Data shown section start

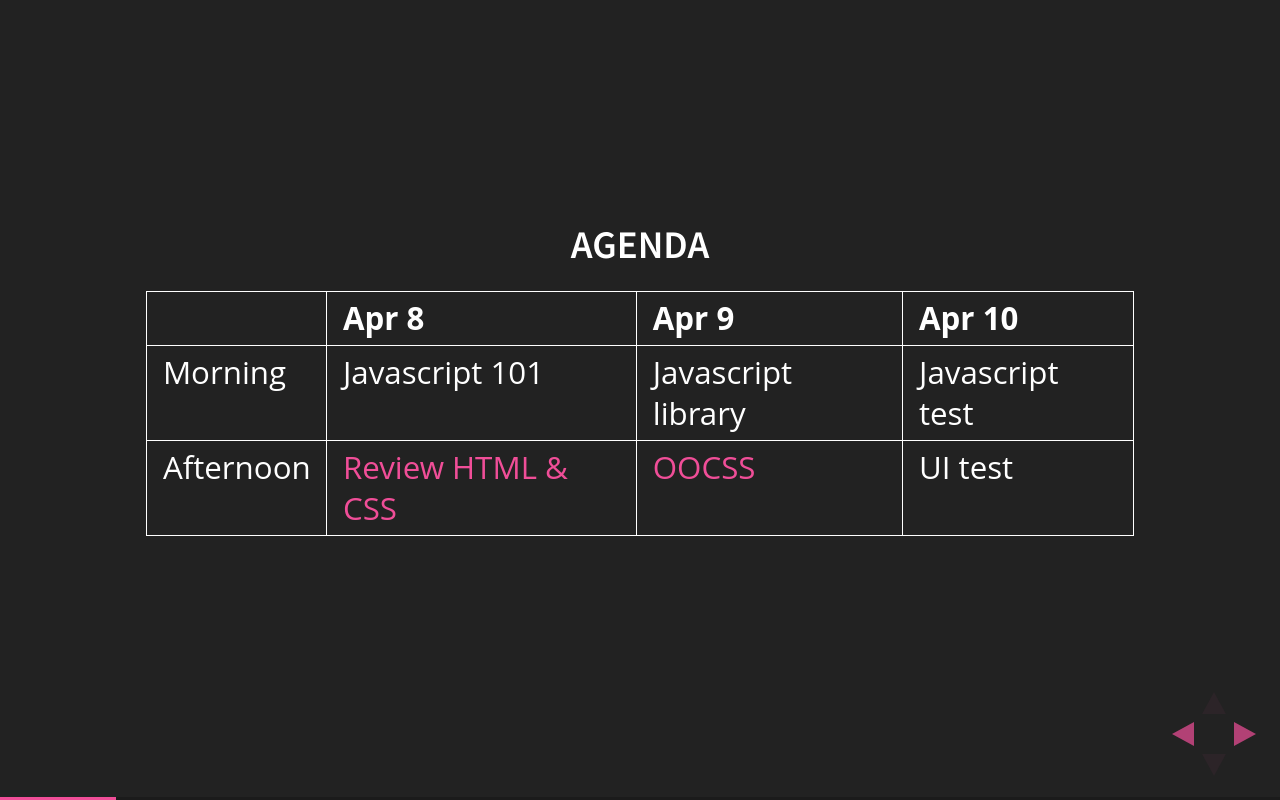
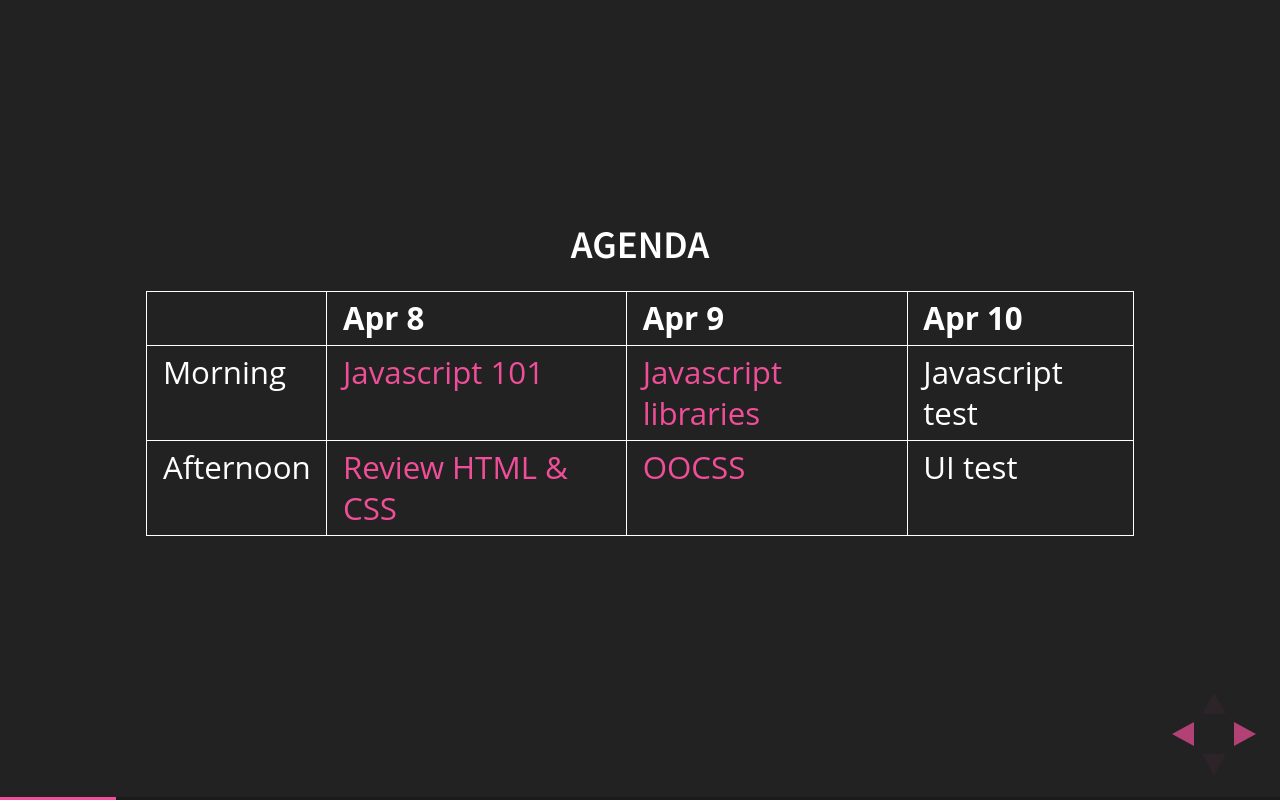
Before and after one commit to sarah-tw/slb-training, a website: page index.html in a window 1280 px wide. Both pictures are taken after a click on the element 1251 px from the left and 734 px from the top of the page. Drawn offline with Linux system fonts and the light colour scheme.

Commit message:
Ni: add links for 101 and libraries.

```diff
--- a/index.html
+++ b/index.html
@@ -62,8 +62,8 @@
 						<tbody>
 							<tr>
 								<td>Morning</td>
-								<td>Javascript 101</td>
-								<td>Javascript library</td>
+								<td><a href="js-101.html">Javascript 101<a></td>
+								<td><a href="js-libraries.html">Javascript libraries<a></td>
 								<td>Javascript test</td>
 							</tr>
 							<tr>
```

Data shown section end

Task description: Could the entries above be retyped exactly, with the pictures left out?

Solution to this exercise:
Before and after one commit to sarah-tw/slb-training, a website: page index.html in a window 1280 px wide. Both pictures are taken after a click on the element 1251 px from the left and 734 px from the top of the page. Drawn offline with Linux system fonts and the light colour scheme.

Commit message:
Ni: add links for 101 and libraries.

```diff
--- a/index.html
+++ b/index.html
@@ -62,8 +62,8 @@
 						<tbody>
 							<tr>
 								<td>Morning</td>
-								<td>Javascript 101</td>
-								<td>Javascript library</td>
+								<td><a href="js-101.html">Javascript 101<a></td>
+								<td><a href="js-libraries.html">Javascript libraries<a></td>
 								<td>Javascript test</td>
 							</tr>
 							<tr>
```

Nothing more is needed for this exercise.